Turkey has eased the 24-hour curfew imposed on the mainly Kurdish town of Cizre nearly three weeks after declaring the successful conclusion of military operations there.
The curfew was lifted at 5am local time yesterday allowing residents to return to their conflict-stricken neighbourhoods for the first time since 14 December. But it will remain in effect at night between 7:30pm and 5am.
The town near the borders of Syria and Iraq is one of a handful of mainly Kurdish districts where security forces conducted operations against militants linked to the Kurdistan Workers’ Party, or PKK.
On 11 February, security forces in Cizre declared victory over the Kurdish rebels, who had raised barricades, dug trenches and planted explosives to protect the area in which they hoped to establish self-rule.
A first wave of arrivals reached the town at the break of dawn, their vehicles carrying children and personal belongings.
Police inspected their documents as well as the contents of their cars and bags as they trickled into the town near the banks of the Tigris river.
The level of damage in some neighbourhoods evoked the early days of conflict in neighbouring Syria.
Shell casings littered the streets of the Sur neighbourhood where residents made a grisly discovery – the body of an unidentifiable male.
Resident Serif Ozem said: “Those who did this are not humans. What took place here is a second Kobane in a country that is supposed to be a democracy.”
Kobane is a predominantly Kurdish town in northern Syria that suffered a brutal siege at the hands of the Islamic State group.
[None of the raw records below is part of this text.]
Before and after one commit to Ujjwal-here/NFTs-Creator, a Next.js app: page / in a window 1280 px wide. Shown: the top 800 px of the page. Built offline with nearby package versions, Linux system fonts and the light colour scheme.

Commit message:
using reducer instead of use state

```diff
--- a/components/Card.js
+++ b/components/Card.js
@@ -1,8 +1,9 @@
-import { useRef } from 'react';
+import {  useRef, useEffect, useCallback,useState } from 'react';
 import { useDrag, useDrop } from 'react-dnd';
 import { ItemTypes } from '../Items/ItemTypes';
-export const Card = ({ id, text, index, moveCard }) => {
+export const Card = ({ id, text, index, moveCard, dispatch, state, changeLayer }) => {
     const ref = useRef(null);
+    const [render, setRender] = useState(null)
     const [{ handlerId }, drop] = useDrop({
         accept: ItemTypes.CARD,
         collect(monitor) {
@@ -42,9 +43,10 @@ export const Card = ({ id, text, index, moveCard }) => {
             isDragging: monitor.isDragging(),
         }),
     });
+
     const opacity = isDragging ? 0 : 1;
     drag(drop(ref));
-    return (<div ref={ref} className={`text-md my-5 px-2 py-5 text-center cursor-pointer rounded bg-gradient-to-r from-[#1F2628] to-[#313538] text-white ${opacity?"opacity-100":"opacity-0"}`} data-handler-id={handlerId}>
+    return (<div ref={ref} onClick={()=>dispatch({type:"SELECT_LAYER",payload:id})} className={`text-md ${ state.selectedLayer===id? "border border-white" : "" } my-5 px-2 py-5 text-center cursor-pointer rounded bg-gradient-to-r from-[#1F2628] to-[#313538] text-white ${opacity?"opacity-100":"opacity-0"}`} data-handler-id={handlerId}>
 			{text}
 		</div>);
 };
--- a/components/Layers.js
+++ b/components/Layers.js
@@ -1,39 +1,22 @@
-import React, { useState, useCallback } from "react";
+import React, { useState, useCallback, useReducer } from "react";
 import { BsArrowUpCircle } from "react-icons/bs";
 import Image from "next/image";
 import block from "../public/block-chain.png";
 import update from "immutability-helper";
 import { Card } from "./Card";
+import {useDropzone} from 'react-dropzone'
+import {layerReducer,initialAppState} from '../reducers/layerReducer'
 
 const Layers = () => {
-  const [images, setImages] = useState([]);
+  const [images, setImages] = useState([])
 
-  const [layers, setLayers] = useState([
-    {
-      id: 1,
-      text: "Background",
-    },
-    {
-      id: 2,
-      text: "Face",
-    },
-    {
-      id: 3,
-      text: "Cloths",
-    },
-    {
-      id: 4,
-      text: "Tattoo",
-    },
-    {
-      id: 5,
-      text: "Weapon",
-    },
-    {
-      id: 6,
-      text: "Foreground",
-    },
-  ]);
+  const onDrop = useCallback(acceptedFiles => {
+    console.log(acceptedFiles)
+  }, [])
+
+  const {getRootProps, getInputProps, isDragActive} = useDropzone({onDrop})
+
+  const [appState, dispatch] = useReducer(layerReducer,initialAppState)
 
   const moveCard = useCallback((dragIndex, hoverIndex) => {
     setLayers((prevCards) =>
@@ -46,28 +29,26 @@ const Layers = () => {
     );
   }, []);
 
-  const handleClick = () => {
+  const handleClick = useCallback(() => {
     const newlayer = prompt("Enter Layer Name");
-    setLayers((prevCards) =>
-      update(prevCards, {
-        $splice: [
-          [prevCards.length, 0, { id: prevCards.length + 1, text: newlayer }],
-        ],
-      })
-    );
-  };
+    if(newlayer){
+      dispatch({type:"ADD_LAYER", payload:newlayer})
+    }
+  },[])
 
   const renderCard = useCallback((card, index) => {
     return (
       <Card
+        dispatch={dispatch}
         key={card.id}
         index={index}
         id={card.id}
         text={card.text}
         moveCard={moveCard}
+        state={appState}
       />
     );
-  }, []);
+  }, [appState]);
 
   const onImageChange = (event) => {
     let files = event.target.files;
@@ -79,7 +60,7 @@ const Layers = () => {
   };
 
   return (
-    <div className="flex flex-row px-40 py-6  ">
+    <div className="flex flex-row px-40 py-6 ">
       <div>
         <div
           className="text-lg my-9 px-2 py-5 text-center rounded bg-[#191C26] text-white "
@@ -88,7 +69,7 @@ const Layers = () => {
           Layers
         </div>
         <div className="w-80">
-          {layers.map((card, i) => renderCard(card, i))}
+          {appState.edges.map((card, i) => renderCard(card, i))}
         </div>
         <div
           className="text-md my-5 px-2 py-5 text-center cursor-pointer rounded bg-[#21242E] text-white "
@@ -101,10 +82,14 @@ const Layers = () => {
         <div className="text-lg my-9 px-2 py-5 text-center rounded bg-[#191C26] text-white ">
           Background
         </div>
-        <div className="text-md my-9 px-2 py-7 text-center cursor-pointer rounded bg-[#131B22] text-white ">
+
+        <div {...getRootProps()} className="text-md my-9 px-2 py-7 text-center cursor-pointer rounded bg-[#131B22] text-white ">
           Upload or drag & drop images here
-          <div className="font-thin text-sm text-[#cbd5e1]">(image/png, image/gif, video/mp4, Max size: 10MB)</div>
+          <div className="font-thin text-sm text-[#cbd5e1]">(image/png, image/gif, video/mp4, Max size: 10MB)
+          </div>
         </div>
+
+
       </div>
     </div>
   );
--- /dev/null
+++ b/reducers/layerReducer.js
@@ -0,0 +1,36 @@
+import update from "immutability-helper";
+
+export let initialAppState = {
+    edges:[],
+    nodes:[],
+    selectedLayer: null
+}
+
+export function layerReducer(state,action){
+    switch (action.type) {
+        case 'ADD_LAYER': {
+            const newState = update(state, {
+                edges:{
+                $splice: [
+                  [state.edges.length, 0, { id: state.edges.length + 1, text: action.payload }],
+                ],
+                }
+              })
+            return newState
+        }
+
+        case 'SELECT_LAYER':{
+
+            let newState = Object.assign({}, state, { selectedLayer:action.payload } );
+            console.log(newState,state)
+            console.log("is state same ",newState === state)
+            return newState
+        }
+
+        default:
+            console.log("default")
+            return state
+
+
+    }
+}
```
Curfews remain in place in the historic district of the main Kurdish city of Diyarbakir – which is also called Sur – and in Idil, a district in Sirnak province, where Turkish forces are continuing their operations against Kurdish militants.
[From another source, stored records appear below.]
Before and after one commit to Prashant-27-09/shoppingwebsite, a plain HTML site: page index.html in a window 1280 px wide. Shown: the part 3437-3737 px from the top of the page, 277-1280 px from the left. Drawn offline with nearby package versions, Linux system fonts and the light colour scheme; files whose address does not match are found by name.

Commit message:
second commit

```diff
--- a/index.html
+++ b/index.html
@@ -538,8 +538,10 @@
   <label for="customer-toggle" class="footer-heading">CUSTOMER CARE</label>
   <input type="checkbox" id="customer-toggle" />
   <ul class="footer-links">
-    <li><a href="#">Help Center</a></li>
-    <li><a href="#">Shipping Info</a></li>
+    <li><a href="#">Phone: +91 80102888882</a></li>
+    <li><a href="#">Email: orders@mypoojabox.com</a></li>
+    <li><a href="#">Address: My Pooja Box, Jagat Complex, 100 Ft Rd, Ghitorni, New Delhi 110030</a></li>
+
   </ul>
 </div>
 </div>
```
In Diyarbakir, an improvised explosive device went off prematurely, killing a suspected bomber and wounding four children, the governor’s office said.
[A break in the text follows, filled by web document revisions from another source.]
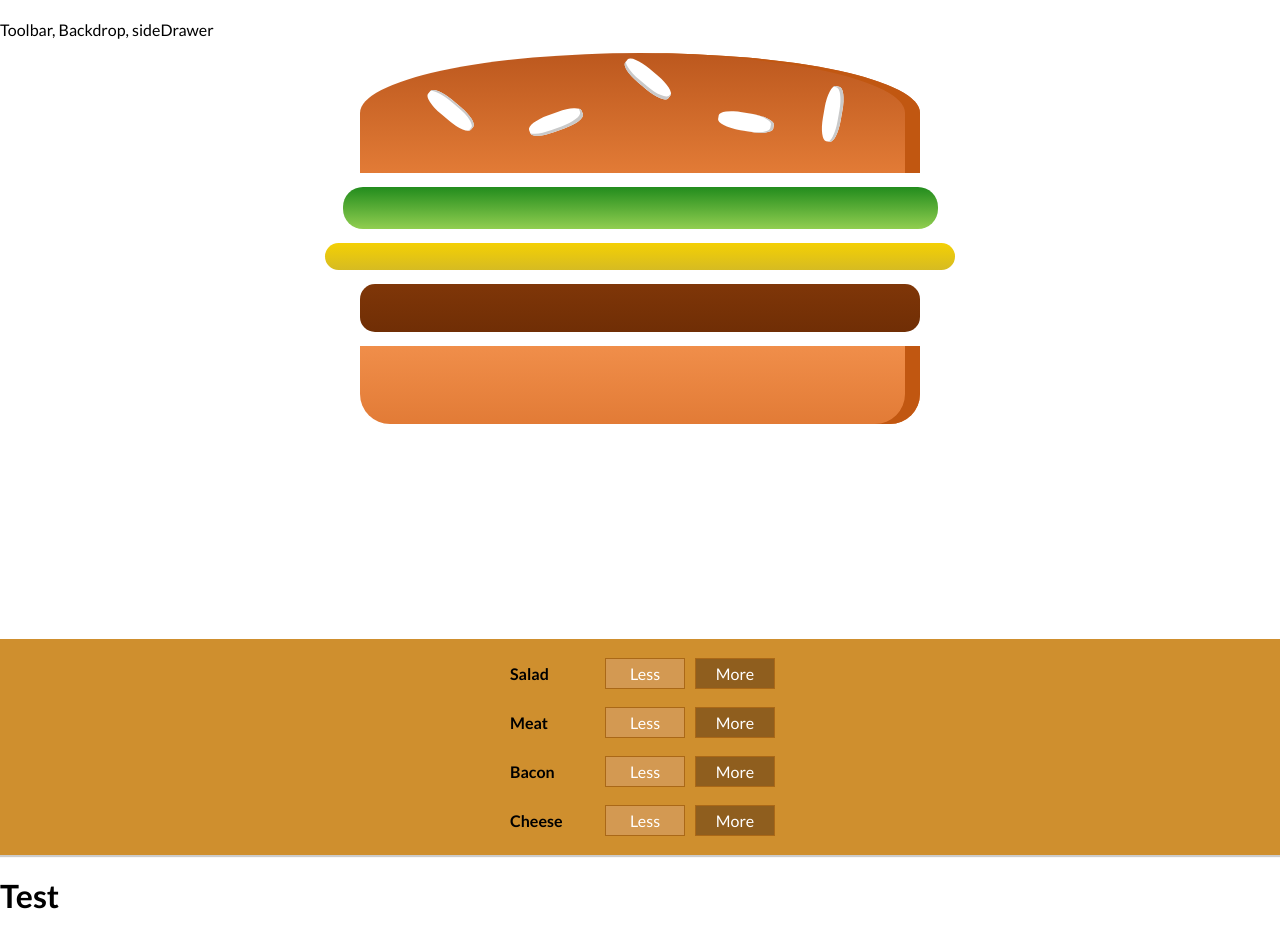
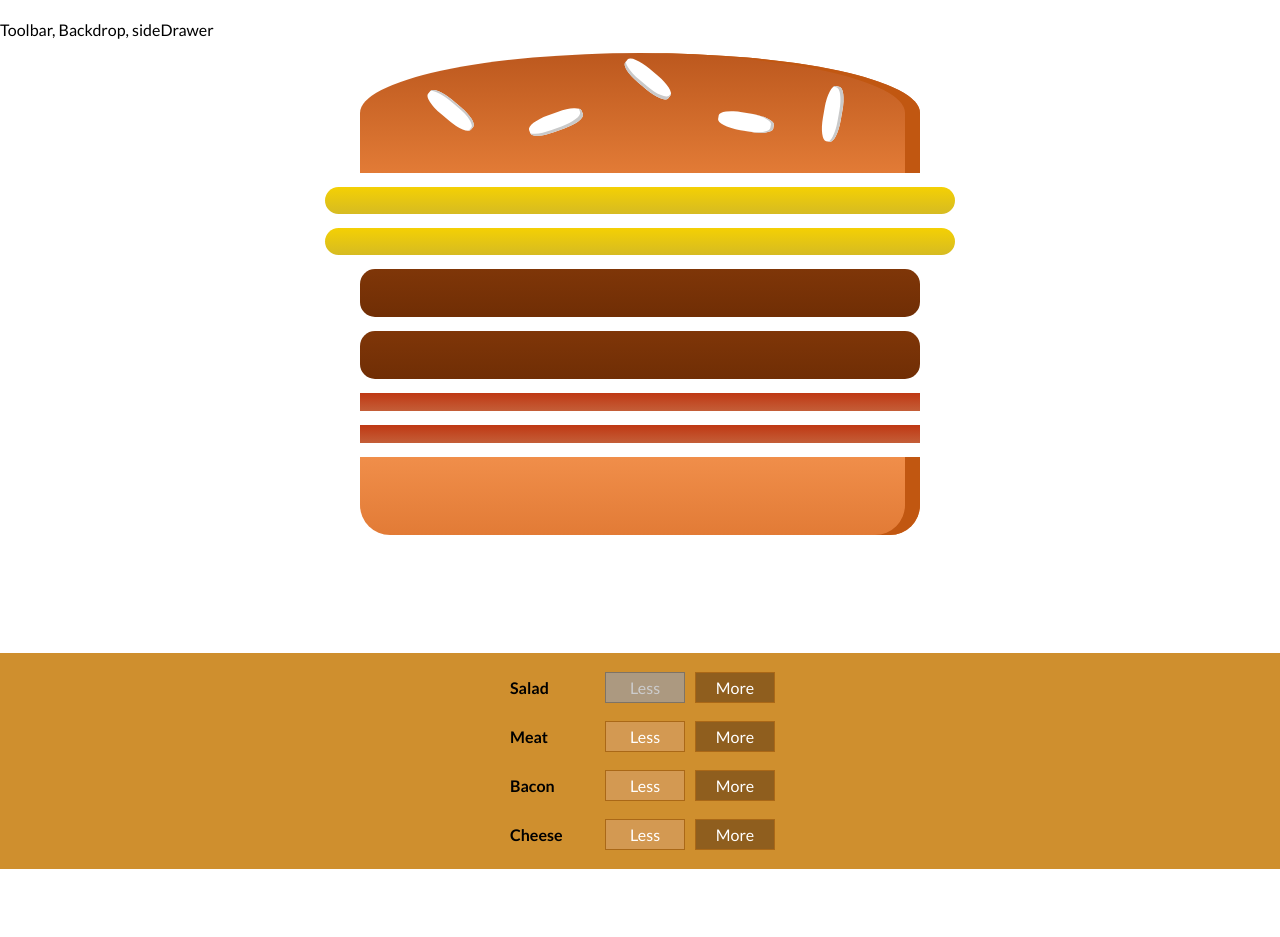
Before and after one commit to DzmitryDavid/burger-app, a React (Create React App) app: page / in a window 1280 px wide. After the commit the page ends 869 px from the top, so only its background shows below. Built offline with nearby package versions, Linux system fonts and the light colour scheme.

Commit message:
implement decreasing ingredients

```diff
--- a/src/App.js
+++ b/src/App.js
@@ -11,7 +11,6 @@
       <div>
         <Layout/>
         <BurgerBuilder/>
-        <h1>Test</h1>
       </div>
     );
 
--- a/src/components/Burger/BuildControls/BuildControl/BuildControl.js
+++ b/src/components/Burger/BuildControls/BuildControl/BuildControl.js
@@ -5,10 +5,16 @@
   return (
     <div className="BuildControl">
       <div className="Label">{props.label}</div>
-      <button className="Less">Less</button>
+      <button
+        disabled={props.disabled}
+        onClick={props.removed}
+        className="Less">Less
+      </button>
+
       <button
         onClick={props.added}
-        className="More">More</button>
+        className="More">More
+      </button>
     </div>
   )
 }
--- a/src/components/Burger/BuildControls/BuildControls.js
+++ b/src/components/Burger/BuildControls/BuildControls.js
@@ -10,13 +10,17 @@
 ]
 
 const BuildControls = (props) => {
+  console.log(props);
   return (
     <div className="BuildControls">
       {controls.map(ctrl => {
         return <BuildControl
           key={ctrl.label}
           label={ctrl.label}
-          added={() => props.ingredientAdded(ctrl.type)}/>
+          added={() => props.ingredientAdded(ctrl.type)}
+          removed={() => props.ingredientRemoved(ctrl.type)}
+          disabled={props.disabled[ctrl.type]}
+          />
       })}
     </div>
   )
--- a/src/components/Burger/Burger.js
+++ b/src/components/Burger/Burger.js
@@ -11,11 +11,10 @@
   }).reduce((arr, el) => {
     return arr.concat(el)
   }, [])
-
   return (
     <div className="Burger">
       <BurgerIngredient type="bread-top"/>
-      {(transformedIngredients.length === 0) ? "Please start adding ingredients" : transformedIngredients }
+      {(transformedIngredients.length === 0 ) ? "Please start adding ingredients" : transformedIngredients }
       <BurgerIngredient type="bread-bottom"/>
     </div>
   )
--- a/src/components/Burger/Burger.scss
+++ b/src/components/Burger/Burger.scss
@@ -2,7 +2,7 @@
   width: 100%;
   margin: auto;
   height: 250px;
-  overflow: auto;
+  // overflow: auto;
   text-align: center;
   font-weight: 900;
   font-size: 1.2rem;
--- a/src/components/Burger/BurgerIngredient/BurgerIngredient.js
+++ b/src/components/Burger/BurgerIngredient/BurgerIngredient.js
@@ -27,7 +27,7 @@
       case('cheese') :
         ingredient = <div className="Cheese"></div>
         break;
-      case('Bacon') :
+      case('bacon') :
         ingredient = <div className="Bacon"></div>
         break;
 
--- a/src/containers/BurgerBuilder/BurgerBuilder.js
+++ b/src/containers/BurgerBuilder/BurgerBuilder.js
@@ -12,10 +12,10 @@
 class BurgerBuilder extends Component {
   state = {
     ingredients: {
-      salad: 1,
-      cheese: 1,
-      meat: 1,
-      bacon: 1
+      salad: 0,
+      cheese: 2,
+      meat: 2,
+      bacon: 2
     },
 
     totalPrice:4
@@ -34,12 +34,39 @@
 
   removeIngredientsHandler = (type) => {
 
+    const oldCount = this.state.ingredients[type];
+    const updatedCount = oldCount - 1;
+    if(oldCount <= 0) {
+      return;
+    }
+
+    const updatedIngredients = {...this.state.ingredients};
+    updatedIngredients[type] = updatedCount;
+    const priceDeduction = INGREDIENT_PRICES[type];
+    const oldPrice =  this.state.totalPrice ;
+    const newPrice = oldPrice - priceDeduction;
+    this.setState({totalPrice: newPrice, ingredients: updatedIngredients})
+
+
   }
+
   render() {
+
+    const disabledInfo = {
+      ...this.state.ingredients
+    }
+    console.log(disabledInfo);
+    for(let key in disabledInfo) {
+      disabledInfo[key] = disabledInfo[key] <= 0
+    }
+
     return (
       <>
       <Burger ingredients={this.state.ingredients}/>
-      <BuildControls ingredientAdded={this.addIngredientsHandler} />
+      <BuildControls
+        disabled={disabledInfo}
+        ingredientAdded={this.addIngredientsHandler}
+        ingredientRemoved={this.removeIngredientsHandler} />
       </>
     );
   }
```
In Cizre, Ayse Magi, a mother of five, inspected the damage done to her modest home with tears in her eyes.
Two mortars had punctured the ceiling of her bathroom and hallway.
She is among many residents who were displaced by the fighting but chose to remain within the city despite the gruelling 24-hour curfew.
“The shelling came all the way here, there is no way we can live here,” she said.